▼
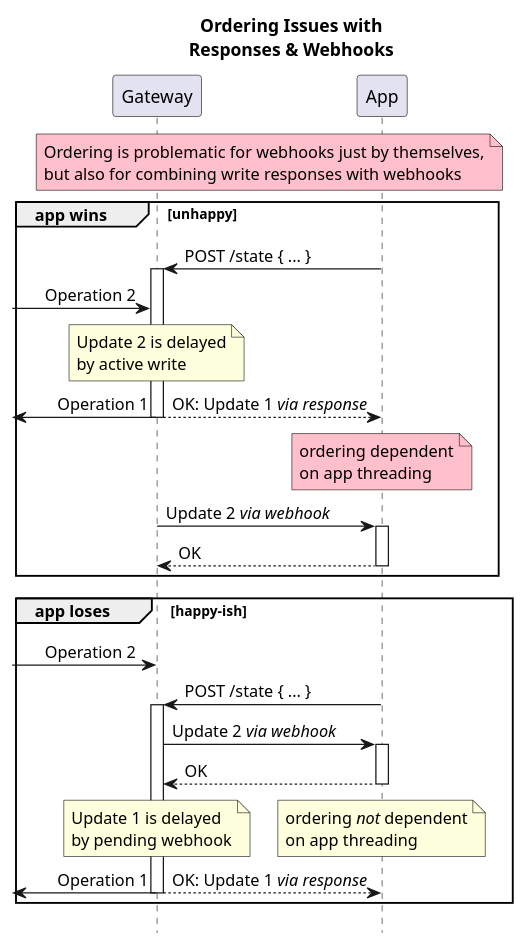
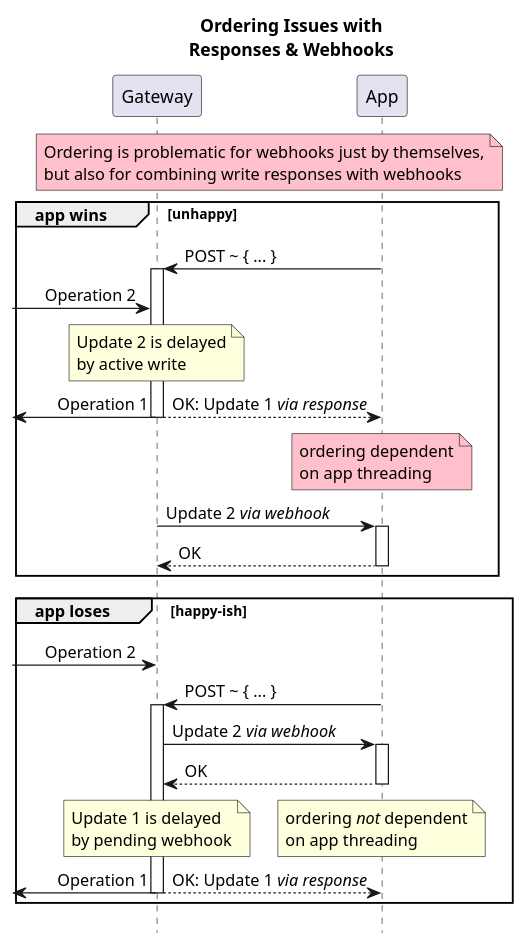
One commit to m-ld/m-ld-gateway changed the diagram in architecture/api/http/x-update-webhook.seq.puml. Above: the diagram before and after it, drawn with PlantUML. The commit also changed 27 other files, not shown here.

```diff
--- a/architecture/api/http/x-update-webhook.seq.puml
+++ b/architecture/api/http/x-update-webhook.seq.puml
@@ -1,44 +1,44 @@
 @startuml
 'https://plantuml.com/sequence-diagram
 !pragma teoz true
 hide footbox
 
 title
 Ordering Issues with
 Responses & Webhooks
 end title
 
 note across #pink
 Ordering is problematic for webhooks just by themselves,
 but also for combining write responses with webhooks
 end note
 
 participant Gateway as gw
 participant "App" as app
 
 group app wins [unhappy]
-app -> gw ++: POST /state { ... }
+app -> gw ++: POST \~ { ... }
 -> gw: Operation 2
 note over gw: Update 2 is delayed\nby active write
 return OK: Update 1 //via response//
 & <- gw: Operation 1
 note over app #pink
 ordering dependent
 on app threading
 end note
 gw -> app ++: Update 2 //via webhook//
 return OK
 end group
 
 group app loses [happy-ish]
 -> gw: Operation 2
-app -> gw ++: POST /state { ... }
+app -> gw ++: POST \~ { ... }
 gw -> app ++: Update 2 //via webhook//
 return OK
 note over gw: Update 1 is delayed\nby pending webhook
 & note over app: ordering //not// dependent\non app threading
 return OK: Update 1 //via response//
 & <- gw: Operation 1
 end group
 
 @enduml
```
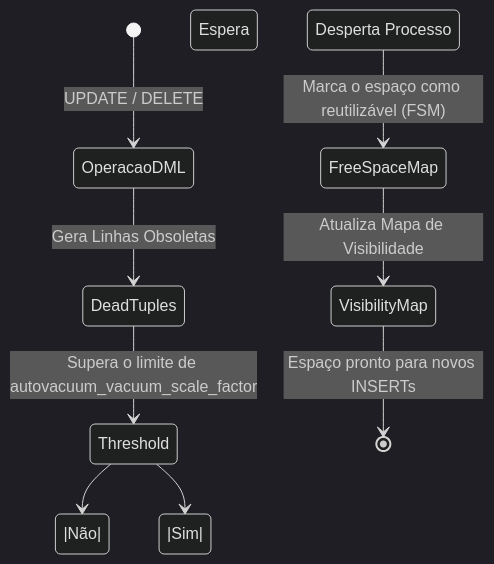
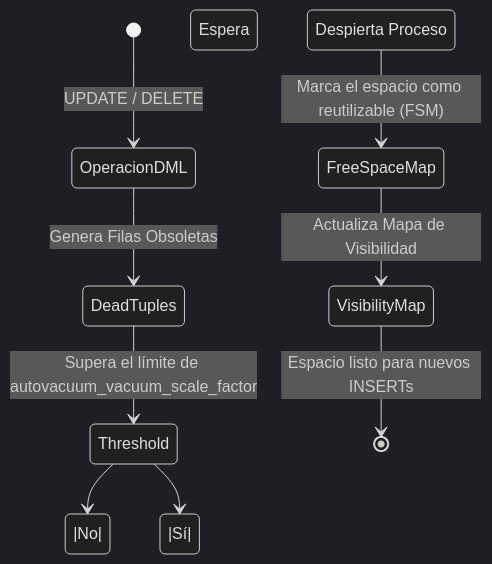
Before and after one commit to gjpierp/nmergeia: the first of 2 diagrams in public/docs/pt/postgres_avanzado.md, drawn with Mermaid (dark theme). The commit also changed other lines of this file and 518 other files, not shown here.

````diff
--- a/public/docs/pt/postgres_avanzado.md
+++ b/public/docs/pt/postgres_avanzado.md
@@ -40,11 +40,11 @@
 ```mermaid
 stateDiagram-v2
-    [*] --> OperacaoDML: UPDATE / DELETE
-    OperacaoDML --> DeadTuples: Gera Linhas Obsoletas
-    DeadTuples --> Threshold: Supera o limite de autovacuum_vacuum_scale_factor
-    Threshold -->|Não| Espera
-    Threshold -->|Sim| AutovacuumWorker: Desperta Processo
-    AutovacuumWorker --> FreeSpaceMap: Marca o espaço como reutilizável (FSM)
-    FreeSpaceMap --> VisibilityMap: Atualiza Mapa de Visibilidade
-    VisibilityMap --> [*]: Espaço pronto para novos INSERTs
+    [*] --> OperacionDML: UPDATE / DELETE
+    OperacionDML --> DeadTuples: Genera Filas Obsoletas
+    DeadTuples --> Threshold: Supera el límite de autovacuum_vacuum_scale_factor
+    Threshold -->|No| Espera
+    Threshold -->|Sí| AutovacuumWorker: Despierta Proceso
+    AutovacuumWorker --> FreeSpaceMap: Marca el espacio como reutilizable (FSM)
+    FreeSpaceMap --> VisibilityMap: Actualiza Mapa de Visibilidad
+    VisibilityMap --> [*]: Espacio listo para nuevos INSERTs
 ```
````
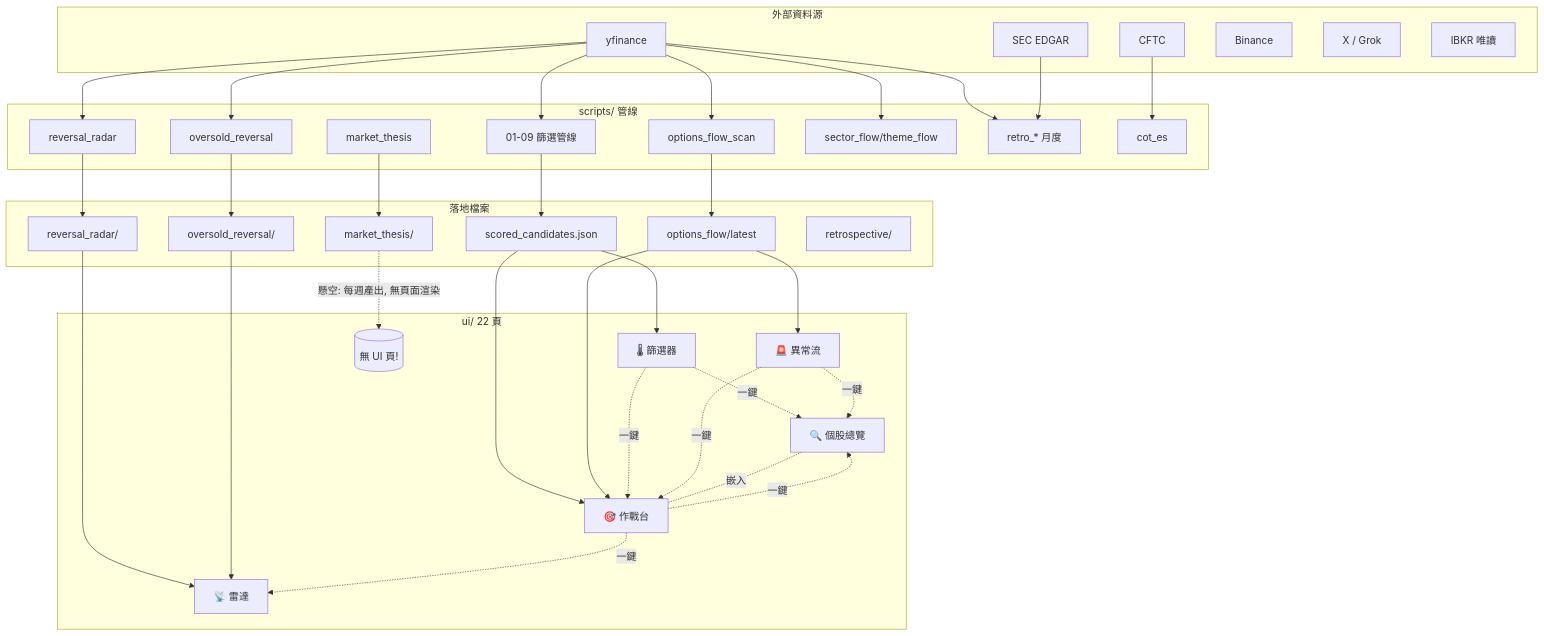
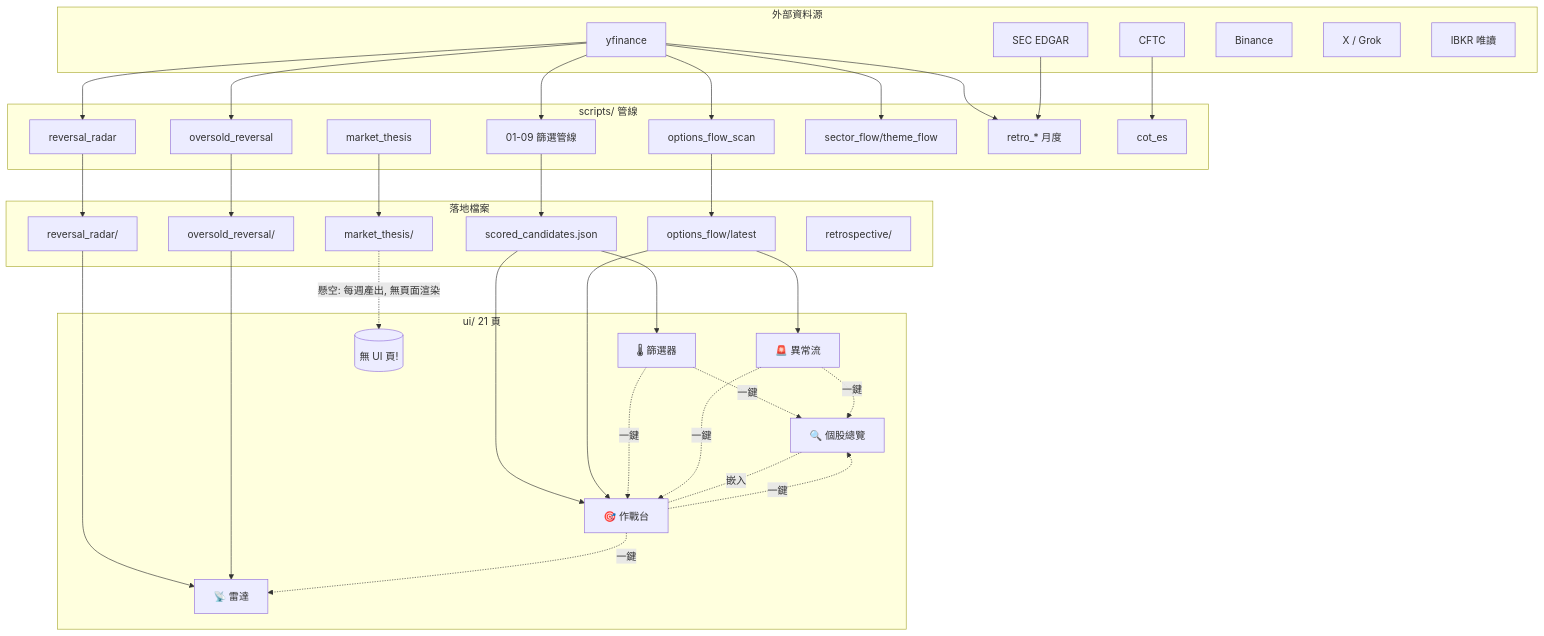
Before and after one commit to KennyHsiao/surge-screener: the second of 3 diagrams in docs/system_analysis_v2.md, drawn with Mermaid. The commit also changed other lines of this file and 4 other files, not shown here.

````diff
--- a/docs/system_analysis_v2.md
+++ b/docs/system_analysis_v2.md
@@ -110,49 +109,49 @@
 ```mermaid
 flowchart TB
     subgraph SRC[外部資料源]
         YF[yfinance]
         CFTC[CFTC]
         EDGAR[SEC EDGAR]
         BIN[Binance]
         XAPI[X / Grok]
         IBKR[IBKR 唯讀]
     end
     subgraph PIPE[scripts/ 管線]
         P[01-09 篩選管線]
         OFS[options_flow_scan]
         RR[reversal_radar]
         OL[oversold_reversal]
         MT[market_thesis]
         SF[sector_flow/theme_flow]
         RETRO[retro_* 月度]
         COT[cot_es]
     end
     subgraph ART[落地檔案]
         SC[scored_candidates.json]
         OFL[options_flow/latest]
         RRF[reversal_radar/]
         OLF[oversold_reversal/]
         MTF[market_thesis/]
         RETF[retrospective/]
     end
-    subgraph UI[ui/ 22 頁]
+    subgraph UI[ui/ 21 頁]
         US[🌡 篩選器]
         OC[🎯 作戰台]
         OF[🚨 異常流]
         RD[📡 雷達]
         SCK[🔍 個股總覽]
         NOUI[(無 UI 頁!)]
     end
     YF --> P & OFS & RR & OL & SF & RETRO
     CFTC --> COT
     EDGAR --> RETRO
     P --> SC --> US & OC
     OFS --> OFL --> OF & OC
     RR --> RRF --> RD
     OL --> OLF --> RD
     MT --> MTF -.->|懸空: 每週產出, 無頁面渲染| NOUI
     US -.一鍵.-> SCK & OC
     OF -.一鍵.-> SCK & OC
     OC -.一鍵.-> SCK & RD
     SCK -. 嵌入 .- OC
 ```
````
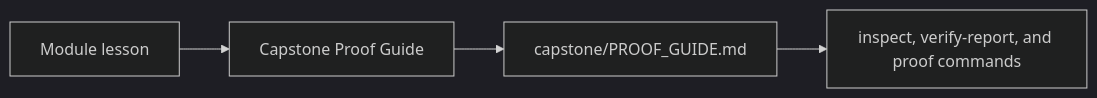
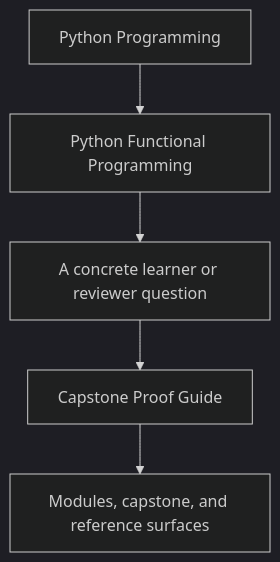
One commit to bijux/bijux-masterclass changed the first of 2 diagrams in programs/python-programming/python-functional-programming/course-book/guides/capstone-proof-guide.md. Above: the diagram before and after it, drawn with Mermaid (dark theme). The commit also changed other lines of this file and 23 other files, not shown here.

Commit message:
docs(python-functional-programming): sharpen guide and reference diagrams

````diff
--- a/programs/python-programming/python-functional-programming/course-book/guides/capstone-proof-guide.md
+++ b/programs/python-programming/python-functional-programming/course-book/guides/capstone-proof-guide.md
@@ -7,6 +7,7 @@
 ```mermaid
-graph LR
-  chapter["Module lesson"] --> proof["Capstone Proof Guide"]
-  proof --> local["capstone/PROOF_GUIDE.md"]
-  local --> commands["inspect, verify-report, and proof commands"]
+flowchart TD
+  family["Python Programming"] --> program["Python Functional Programming"]
+  program --> pressure["A concrete learner or reviewer question"]
+  pressure --> guide["Capstone Proof Guide"]
+  guide --> next["Modules, capstone, and reference surfaces"]
 ```
````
▲
From the listing above, the lines starting with the one that has "BIN[Binance]" and running through the one that has "MT[market_thesis]" should be copied exactly, ends included.

Task response:
         BIN[Binance]
         XAPI[X / Grok]
         IBKR[IBKR 唯讀]
     end
     subgraph PIPE[scripts/ 管線]
         P[01-09 篩選管線]
         OFS[options_flow_scan]
         RR[reversal_radar]
         OL[oversold_reversal]
         MT[market_thesis]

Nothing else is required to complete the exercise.